Removing / Stripping Attachments
What it does
I use e-mail, thus Mail, for sending and receiving messages. For me, the message's text is often more important than attachments.
Over the years I have adopted a strict policy of saving important attachments to disk (where they belong) and stripping all attachments from the e-mail messages themselves.
This approach has several advantages:
- Spotlight can index files on disk more efficiently than attachments to an e-mail.
- Mail doesn't have to parse attachments, speeding up the application.
- Backups are more usable since you can instantly use attachments without having to wade through e-mail messages.
How to do it
Of course, you will have to manually decide which attachments to keep and where to store them. You can use drag and drop into a Finder window to easily make copies of an attachment in a folder.
To strip or remove the attachments from the e-mail itself, use the Message --> Remove Attachments command in the menu bar.
Removing attachments (or stripping) this way only removes the attachment from a message and will leave the original text intact. So, you won't lose any text in the process and all of your e-mails are still indexed by Spotlight.
When removing attachments, Mail will replace each attachment with a single line of text, along the lines of:
[The attachment filename has been manually removed]
This enables you to use Spotlight to find back attachments belonging a message.
To speed up finding messages with attachments you can create a Smart Mailbox which lists all messages having attachments. Then, select all messages in that mailbox and use the Remove Attachments command to remove all attachments from all those messages, which may take some time.
I've been using the attachment stripping policy for about a half year now and it's been really helpful keeping the size of my library in check.
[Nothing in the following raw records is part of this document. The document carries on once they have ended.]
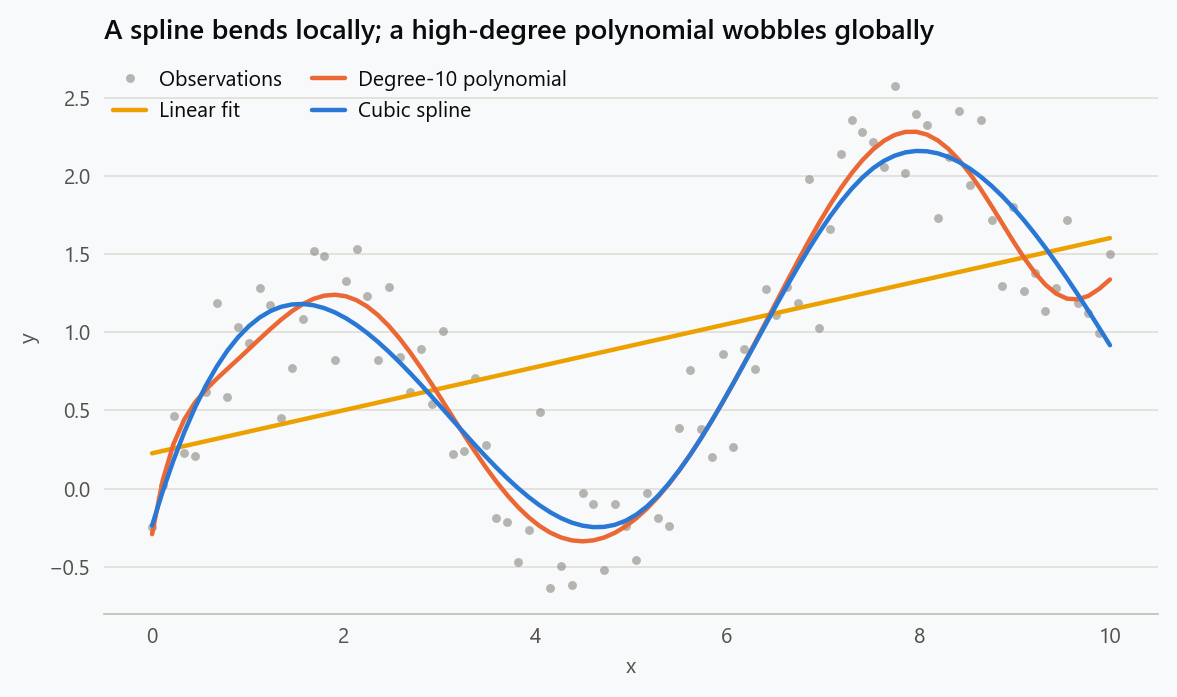
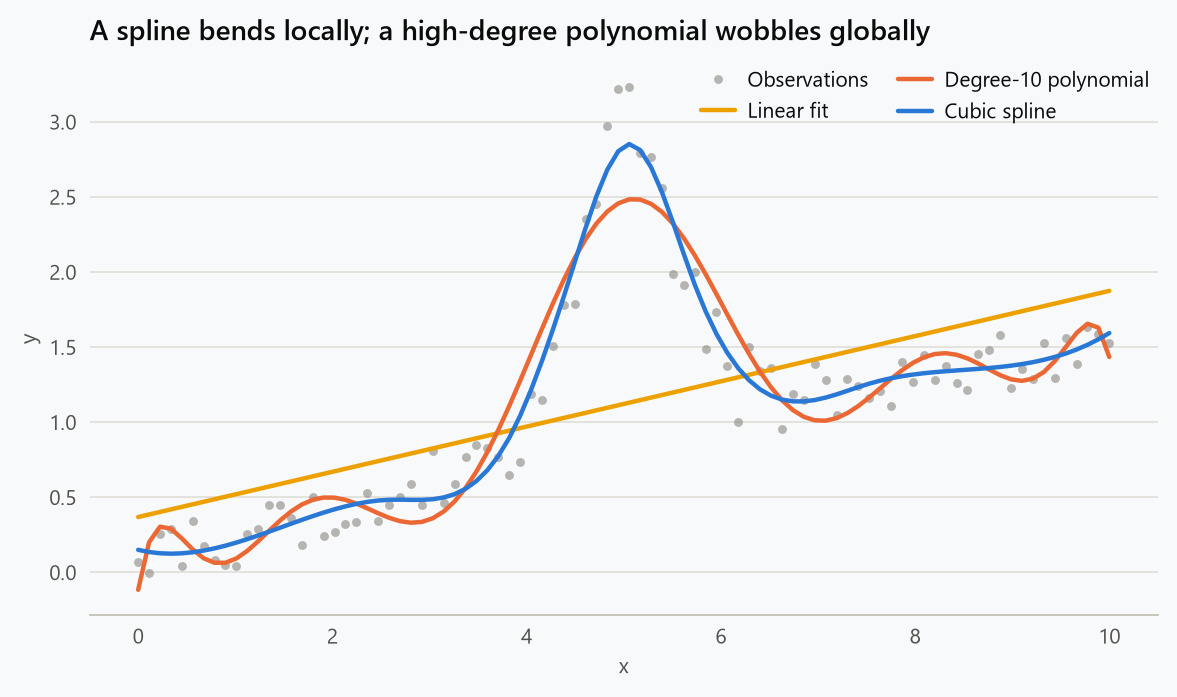
Splines: use data where the polynomial wobbles

diff --git a/_posts/data_science/2019-12-29-understanding_splines_what_they_how_they_used_data_analysis.md b/_posts/data_science/2019-12-29-understanding_splines_what_they_how_they_used_data_analysis.md
@@ -50,7 +50,7 @@ If you've ever dealt with data that doesn’t follow a simple straight line but 
 - **The different types of splines**
 - **Practical uses of splines in regression, smoothing, and machine learning**
 
-![A cubic spline, a degree-10 polynomial, and a straight line fitted to the same curved data. The polynomial oscillates near the edges while the spline follows the shape.](/assets/images/figures/splines_fit.png){: width="1177" height="697" loading="lazy"}
+![A cubic spline, a degree-10 polynomial, and a straight line fitted to the same noisy data, a sharp peak on a gentle upward trend. The polynomial falls short of the peak and oscillates across the flat stretches and near the edges, while the spline follows the shape.](/assets/images/figures/splines_fit.png){: width="1177" height="697" loading="lazy"}
 
 ## What Are Splines?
Getting rid of abundant and obsolete attachments keeps Mail in good shape.
Combined with the tip above, I've been able to get my mailbox' size down to 42 megabytes coming from more than 180.
Although getting rid of attachments sounds scary initially, I'm sure you'll get used to filtering and only storing useful data.
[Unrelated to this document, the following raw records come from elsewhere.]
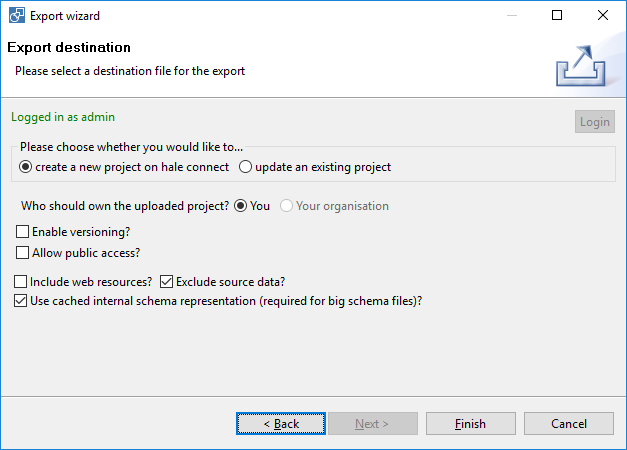
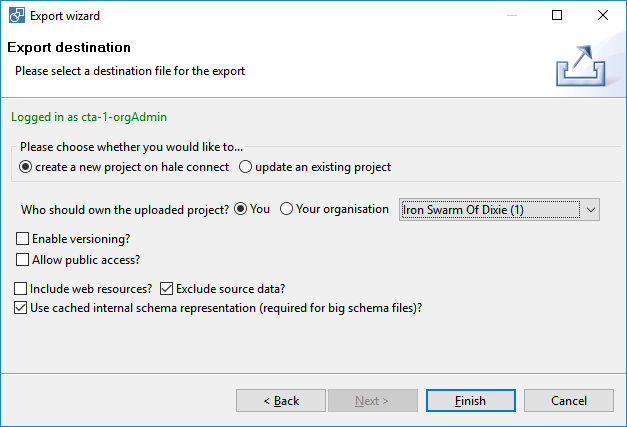
Updated documentation

diff --git a/doc/plugins/eu.esdihumboldt.hale.doc.user/html/reference/export/wfs.html b/doc/plugins/eu.esdihumboldt.hale.doc.user/html/reference/export/wfs.html
@@ -19,9 +19,22 @@
 		</li>
 		<li>The <strong>partitioned upload</strong> partitions the
 			transformed data before upload to be able to do multiple requests to
-			the WFS-T for large data sets. The partitioning is done based on the
-			references between features. Features that are connected are kept
-			together so the WFS-T is able to retain those references.
+			the WFS-T for large data sets. There are three options for the way
+			the data will be partitioned:
+			<ul>
+				<li>
+					<strong>Keep instances that reference each other together</strong>:
+					This is the default behaviour that used in previous versions of
+					<em>hale studio</em>. The partitioning is done based on the references 
+					between features. Features that are connected are kept together so the 
+					WFS-T is able to retain those references.
+				</li>
+				<li>
+					<strong>Cut strictly at threshold</strong>:
+					In this mode, the partitions will be cut exactly at the given threshold,
+					without taking mutual referencing of instances into account.
+				</li>
+			</ul>
 		</li>
 	</ul>
 	<p class="Note">The publishing to WFS in this version of <i>hale studio</i> is

diff --git a/doc/plugins/eu.esdihumboldt.hale.doc.user/html/tasks/haleconnect/shareproject.html b/doc/plugins/eu.esdihumboldt.hale.doc.user/html/tasks/haleconnect/shareproject.html
@@ -47,9 +47,11 @@
 	</p>
 	<p>
 		You must also choose whether you will be the owner of the uploaded 
-		project on <i>hale connect</i> or your organization. Note that only 
-		one option is available in cases where you are not allowed  to add 
-		projects in the name of your organization.
+		project on <i>hale connect</i> or one of your organizations. You must
+		select which of the organisations that you belong will own the uploaded 
+		project via the dropdown. Note that only the first option is available 
+		in cases where you are not allowed to add projects in the name of any of 
+		your organizations.
 	</p>
 	<h3>Options</h3>
 	<table>
@@ -80,7 +82,7 @@
 			<td><i>Use cached internal schema representation?</i></td>
 			<td>
 				Upload (if available) the internal hale schema definition instead of the schema resource. 
-				This is especially useful in cases where a big Shape file is used as the source for both 
+				This is especially useful in cases where a big Shapefile is used as the source for both 
 				schema and data. 
 			</td>
 		</tr>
Keeping Mail in shape: small investment, large payback
The tips mentioned above only take a little while to get used to but will really help keep the speed of Mail consistent.
After five months of heavy usage, my library deteriorated the performance of Mail and with a little manual cleaning I was back at optimal speed, while still maintaining an archive of over 5.000 e-mail messages.
Try the tips to see if they are helpful to you. I'm sure you won't be disappointed.
About this article
This article was added to the site on the 9th of March, 2007.
Other Apple Mac OS X articles
Check out these other articles about Apple and Mac OS X:
- Macbook Clamshell Mode
- Nondestructive Partitioning
- Optimizing Mail.app Performance
- Short Mac OS X Tips
- Vectorizing with vDSP and vecLib